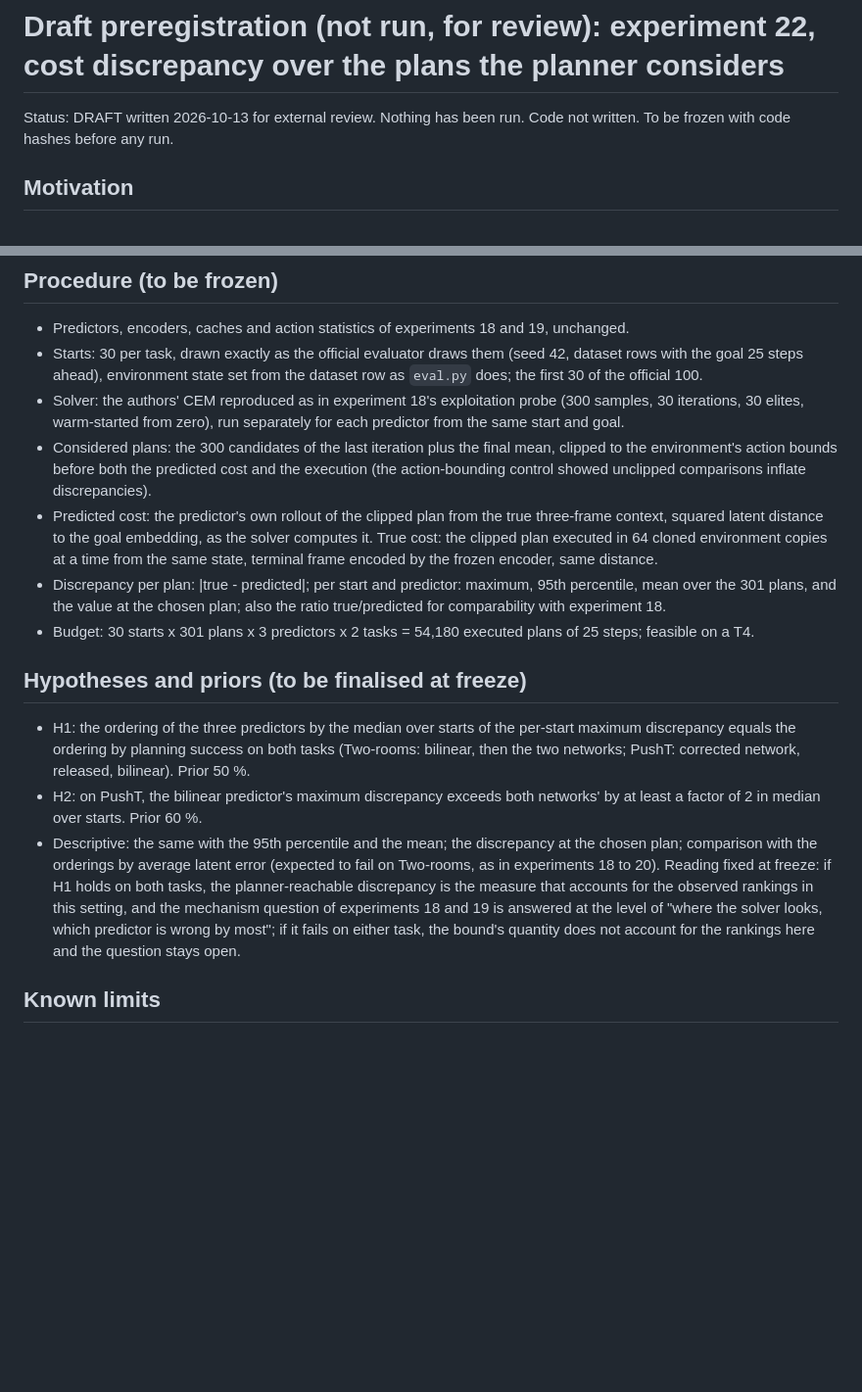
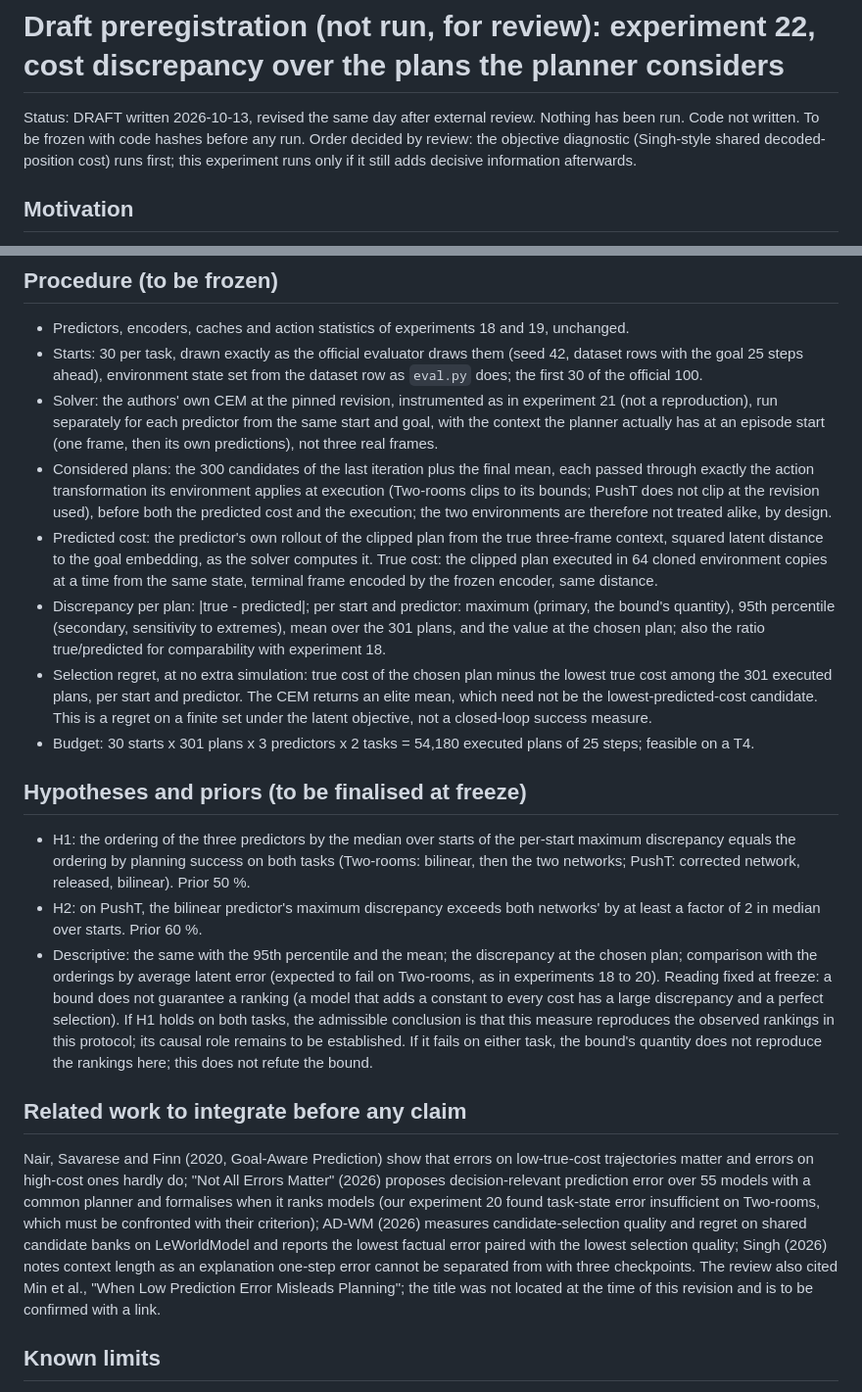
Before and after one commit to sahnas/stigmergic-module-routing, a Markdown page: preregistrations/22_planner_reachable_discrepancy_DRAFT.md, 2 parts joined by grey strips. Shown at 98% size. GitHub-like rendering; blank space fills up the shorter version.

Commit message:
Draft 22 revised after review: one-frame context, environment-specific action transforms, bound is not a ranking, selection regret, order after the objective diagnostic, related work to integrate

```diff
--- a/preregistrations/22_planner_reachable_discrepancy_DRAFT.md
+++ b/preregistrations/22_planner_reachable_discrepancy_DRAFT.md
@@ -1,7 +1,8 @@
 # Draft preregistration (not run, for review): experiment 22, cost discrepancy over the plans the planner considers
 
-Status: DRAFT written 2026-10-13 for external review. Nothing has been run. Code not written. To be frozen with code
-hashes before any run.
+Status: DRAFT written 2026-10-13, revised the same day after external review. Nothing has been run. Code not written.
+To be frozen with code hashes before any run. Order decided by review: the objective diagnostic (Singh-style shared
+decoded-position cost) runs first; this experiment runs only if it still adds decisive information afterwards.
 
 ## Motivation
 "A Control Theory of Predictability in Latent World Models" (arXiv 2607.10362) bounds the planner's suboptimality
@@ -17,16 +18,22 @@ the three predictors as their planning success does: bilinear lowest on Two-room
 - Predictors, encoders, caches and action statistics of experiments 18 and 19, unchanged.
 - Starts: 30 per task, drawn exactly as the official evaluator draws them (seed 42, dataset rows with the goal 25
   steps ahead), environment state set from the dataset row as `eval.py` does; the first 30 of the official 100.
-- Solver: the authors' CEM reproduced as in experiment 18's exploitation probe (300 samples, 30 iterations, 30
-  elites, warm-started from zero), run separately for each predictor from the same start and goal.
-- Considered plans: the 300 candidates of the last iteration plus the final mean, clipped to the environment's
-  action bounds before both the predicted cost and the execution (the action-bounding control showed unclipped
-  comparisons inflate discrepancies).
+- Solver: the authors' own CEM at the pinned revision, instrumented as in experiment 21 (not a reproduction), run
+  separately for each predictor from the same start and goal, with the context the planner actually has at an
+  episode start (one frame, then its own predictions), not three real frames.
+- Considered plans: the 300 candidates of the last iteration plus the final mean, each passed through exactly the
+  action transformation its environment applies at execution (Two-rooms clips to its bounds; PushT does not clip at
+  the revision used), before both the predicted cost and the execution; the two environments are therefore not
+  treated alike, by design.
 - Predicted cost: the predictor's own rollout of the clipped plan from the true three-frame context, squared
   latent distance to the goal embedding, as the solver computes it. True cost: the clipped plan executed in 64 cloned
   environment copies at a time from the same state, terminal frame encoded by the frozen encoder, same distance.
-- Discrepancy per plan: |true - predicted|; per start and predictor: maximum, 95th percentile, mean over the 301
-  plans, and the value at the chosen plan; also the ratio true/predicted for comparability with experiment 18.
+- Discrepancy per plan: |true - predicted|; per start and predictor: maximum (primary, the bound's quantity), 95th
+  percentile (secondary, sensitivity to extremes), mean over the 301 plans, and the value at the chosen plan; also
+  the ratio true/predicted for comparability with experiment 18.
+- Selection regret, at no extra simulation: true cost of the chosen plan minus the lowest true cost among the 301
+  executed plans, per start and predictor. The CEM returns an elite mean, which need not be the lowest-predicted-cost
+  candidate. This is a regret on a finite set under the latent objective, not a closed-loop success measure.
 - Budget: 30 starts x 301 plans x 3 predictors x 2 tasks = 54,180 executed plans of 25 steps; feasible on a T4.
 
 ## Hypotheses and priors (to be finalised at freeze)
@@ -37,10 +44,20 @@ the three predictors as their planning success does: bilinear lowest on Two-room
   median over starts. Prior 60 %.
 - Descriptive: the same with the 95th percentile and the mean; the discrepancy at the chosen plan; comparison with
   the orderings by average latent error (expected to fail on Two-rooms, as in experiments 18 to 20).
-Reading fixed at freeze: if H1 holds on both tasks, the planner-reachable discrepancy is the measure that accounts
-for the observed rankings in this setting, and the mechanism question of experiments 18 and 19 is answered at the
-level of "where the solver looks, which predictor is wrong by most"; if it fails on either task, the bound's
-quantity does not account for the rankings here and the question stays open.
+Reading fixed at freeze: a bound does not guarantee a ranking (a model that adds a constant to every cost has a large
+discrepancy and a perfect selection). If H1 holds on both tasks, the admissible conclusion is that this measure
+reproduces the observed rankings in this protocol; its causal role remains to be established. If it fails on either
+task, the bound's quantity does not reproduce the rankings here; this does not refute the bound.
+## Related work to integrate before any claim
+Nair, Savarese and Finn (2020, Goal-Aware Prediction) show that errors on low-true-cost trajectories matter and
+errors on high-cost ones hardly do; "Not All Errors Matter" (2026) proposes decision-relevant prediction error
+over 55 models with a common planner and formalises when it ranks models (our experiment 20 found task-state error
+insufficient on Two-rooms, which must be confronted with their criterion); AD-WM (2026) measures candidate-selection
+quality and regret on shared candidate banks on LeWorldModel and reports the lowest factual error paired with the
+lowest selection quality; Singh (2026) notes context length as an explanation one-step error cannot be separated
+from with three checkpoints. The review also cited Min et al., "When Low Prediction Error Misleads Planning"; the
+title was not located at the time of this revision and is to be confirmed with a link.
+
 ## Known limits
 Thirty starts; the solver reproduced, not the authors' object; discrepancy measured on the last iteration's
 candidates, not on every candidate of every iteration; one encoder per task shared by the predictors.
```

◇ ◇ ◇

Required action. Extract the full listing exactly, with the pictures left out.

Exercise solution.
Before and after one commit to sahnas/stigmergic-module-routing, a Markdown page: preregistrations/22_planner_reachable_discrepancy_DRAFT.md, 2 parts joined by grey strips. Shown at 98% size. GitHub-like rendering; blank space fills up the shorter version.

Commit message:
Draft 22 revised after review: one-frame context, environment-specific action transforms, bound is not a ranking, selection regret, order after the objective diagnostic, related work to integrate

```diff
--- a/preregistrations/22_planner_reachable_discrepancy_DRAFT.md
+++ b/preregistrations/22_planner_reachable_discrepancy_DRAFT.md
@@ -1,7 +1,8 @@
 # Draft preregistration (not run, for review): experiment 22, cost discrepancy over the plans the planner considers
 
-Status: DRAFT written 2026-10-13 for external review. Nothing has been run. Code not written. To be frozen with code
-hashes before any run.
+Status: DRAFT written 2026-10-13, revised the same day after external review. Nothing has been run. Code not written.
+To be frozen with code hashes before any run. Order decided by review: the objective diagnostic (Singh-style shared
+decoded-position cost) runs first; this experiment runs only if it still adds decisive information afterwards.
 
 ## Motivation
 "A Control Theory of Predictability in Latent World Models" (arXiv 2607.10362) bounds the planner's suboptimality
@@ -17,16 +18,22 @@ the three predictors as their planning success does: bilinear lowest on Two-room
 - Predictors, encoders, caches and action statistics of experiments 18 and 19, unchanged.
 - Starts: 30 per task, drawn exactly as the official evaluator draws them (seed 42, dataset rows with the goal 25
   steps ahead), environment state set from the dataset row as `eval.py` does; the first 30 of the official 100.
-- Solver: the authors' CEM reproduced as in experiment 18's exploitation probe (300 samples, 30 iterations, 30
-  elites, warm-started from zero), run separately for each predictor from the same start and goal.
-- Considered plans: the 300 candidates of the last iteration plus the final mean, clipped to the environment's
-  action bounds before both the predicted cost and the execution (the action-bounding control showed unclipped
-  comparisons inflate discrepancies).
+- Solver: the authors' own CEM at the pinned revision, instrumented as in experiment 21 (not a reproduction), run
+  separately for each predictor from the same start and goal, with the context the planner actually has at an
+  episode start (one frame, then its own predictions), not three real frames.
+- Considered plans: the 300 candidates of the last iteration plus the final mean, each passed through exactly the
+  action transformation its environment applies at execution (Two-rooms clips to its bounds; PushT does not clip at
+  the revision used), before both the predicted cost and the execution; the two environments are therefore not
+  treated alike, by design.
 - Predicted cost: the predictor's own rollout of the clipped plan from the true three-frame context, squared
   latent distance to the goal embedding, as the solver computes it. True cost: the clipped plan executed in 64 cloned
   environment copies at a time from the same state, terminal frame encoded by the frozen encoder, same distance.
-- Discrepancy per plan: |true - predicted|; per start and predictor: maximum, 95th percentile, mean over the 301
-  plans, and the value at the chosen plan; also the ratio true/predicted for comparability with experiment 18.
+- Discrepancy per plan: |true - predicted|; per start and predictor: maximum (primary, the bound's quantity), 95th
+  percentile (secondary, sensitivity to extremes), mean over the 301 plans, and the value at the chosen plan; also
+  the ratio true/predicted for comparability with experiment 18.
+- Selection regret, at no extra simulation: true cost of the chosen plan minus the lowest true cost among the 301
+  executed plans, per start and predictor. The CEM returns an elite mean, which need not be the lowest-predicted-cost
+  candidate. This is a regret on a finite set under the latent objective, not a closed-loop success measure.
 - Budget: 30 starts x 301 plans x 3 predictors x 2 tasks = 54,180 executed plans of 25 steps; feasible on a T4.
 
 ## Hypotheses and priors (to be finalised at freeze)
@@ -37,10 +44,20 @@ the three predictors as their planning success does: bilinear lowest on Two-room
   median over starts. Prior 60 %.
 - Descriptive: the same with the 95th percentile and the mean; the discrepancy at the chosen plan; comparison with
   the orderings by average latent error (expected to fail on Two-rooms, as in experiments 18 to 20).
-Reading fixed at freeze: if H1 holds on both tasks, the planner-reachable discrepancy is the measure that accounts
-for the observed rankings in this setting, and the mechanism question of experiments 18 and 19 is answered at the
-level of "where the solver looks, which predictor is wrong by most"; if it fails on either task, the bound's
-quantity does not account for the rankings here and the question stays open.
+Reading fixed at freeze: a bound does not guarantee a ranking (a model that adds a constant to every cost has a large
+discrepancy and a perfect selection). If H1 holds on both tasks, the admissible conclusion is that this measure
+reproduces the observed rankings in this protocol; its causal role remains to be established. If it fails on either
+task, the bound's quantity does not reproduce the rankings here; this does not refute the bound.
+## Related work to integrate before any claim
+Nair, Savarese and Finn (2020, Goal-Aware Prediction) show that errors on low-true-cost trajectories matter and
+errors on high-cost ones hardly do; "Not All Errors Matter" (2026) proposes decision-relevant prediction error
+over 55 models with a common planner and formalises when it ranks models (our experiment 20 found task-state error
+insufficient on Two-rooms, which must be confronted with their criterion); AD-WM (2026) measures candidate-selection
+quality and regret on shared candidate banks on LeWorldModel and reports the lowest factual error paired with the
+lowest selection quality; Singh (2026) notes context length as an explanation one-step error cannot be separated
+from with three checkpoints. The review also cited Min et al., "When Low Prediction Error Misleads Planning"; the
+title was not located at the time of this revision and is to be confirmed with a link.
+
 ## Known limits
 Thirty starts; the solver reproduced, not the authors' object; discrepancy measured on the last iteration's
 candidates, not on every candidate of every iteration; one encoder per task shared by the predictors.
```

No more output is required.